Earlier this week, the Japanese novelist Haruki Murakami went to the so-called Jersualem International Book Fair in so-called Israel, which is actually nothing more nor less than occupied Palestine, to accept the so-called, get this, Jerusalem Prize for the Freedom of the Individual in Society. This is so sad and awful on so many levels it's hard to know what to be more appalled at. The horror of holding a book fair, posing as a celebration of freedom of the arts, in occupied Jerusalem? The name of the prize, which I would have assumed was a parody coming as it does from one of the least free, most racist, repressive societies on the planet, if I didn't know it was for real? Or the fact that Murakami accepted it, and in person?
In an open letter to Murakami issued just before he went to Jerusalem, the U.S. Campaign for the Academic & Cultural Boycott of Israel appealed to him to "Please turn your attention to the Palestinians, who are being denied their freedom and dignity as human beings." He did not do so, despite also receiving such requests from Palestinian and Japanese groups.
Instead he not only accepted the award, he gave an appalling talk trying to justify himself. Salon, posting it, characterizes it as a "powerful speech." In what universe? By my read, Harukami's ramble is an illucid effort at rationalizing what he's now become, an artist who aligns himself with the oppressor. He can blah blah blah all he likes about 'we writers are rebels and if someone tells us not to do something we must do it,' but this is meaningless posing, posturing, and it just doesn't fly.
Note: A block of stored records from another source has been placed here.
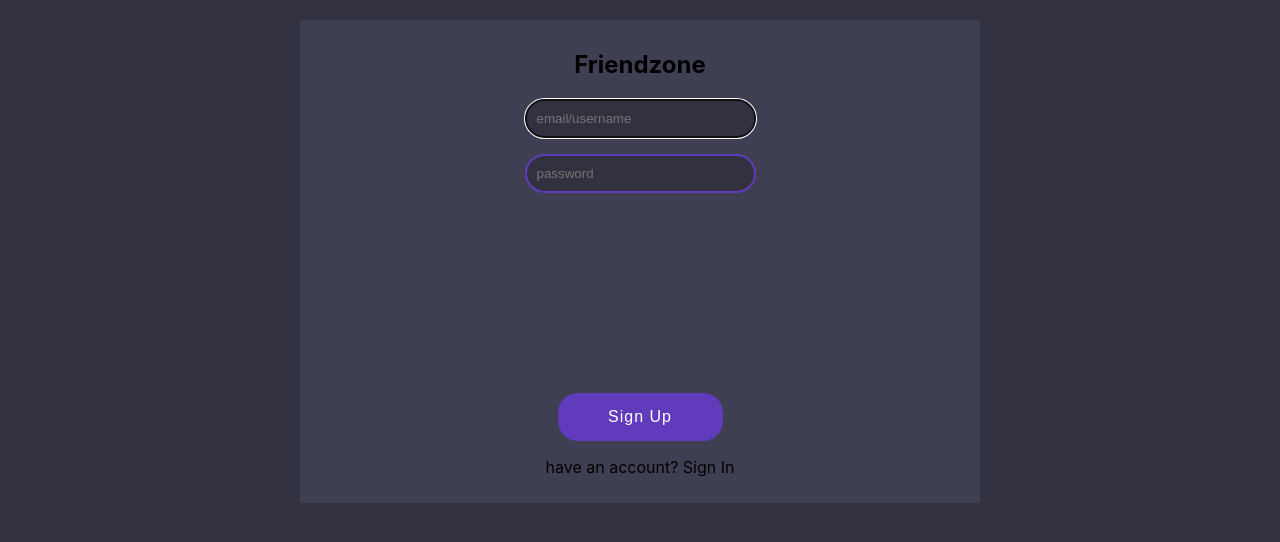
Repository: DerickT02/friend-zone
Page: /
These files come from the project's save history. The page is drawn as it stood at one moment and after the next save; the edit follows.
The browser window is 1280 px wide. The pictures show the whole page.
The project was rebuilt for these pictures with package versions that can differ from the ones it lists, and the page was loaded fresh each time. Also part of the build but not shown: src/Appreducer.js, src/GlobalState.js, src/Post.js, src/Homepage.js, src/fire.js.

Above is the page before, as saved 2021-07-07 07:58:49.

After the next save:
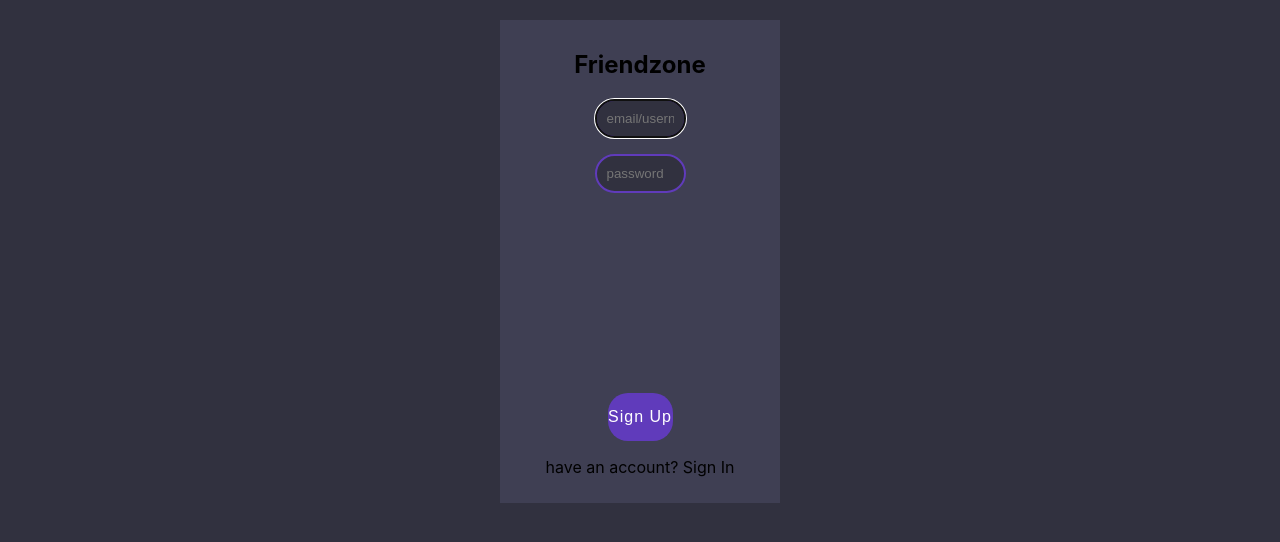
Saved 16 s later.
--- a/src/Login.css
+++ b/src/Login.css
@@ -6,8 +6,8 @@
 .login .loginContainer {
  background-color: rgb(63, 63, 83);
  padding: 10px;
- margin-left: 300px;
- margin-right:300px;
+ margin-left: 500px;
+ margin-right:500px;
  margin-top: 20px ;
 }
He can talk about eggs and walls and claim to side with those who'd tear down walls, but saying it as he did from within the embrace of the wall erectors, it just won't wash. He's taken a side, and it's the wrong side. He's given legitimacy to the occupiers. He can't nimble-tongue it away.
I haven't liked any of his books since The Wind-Up Bird Chronicle.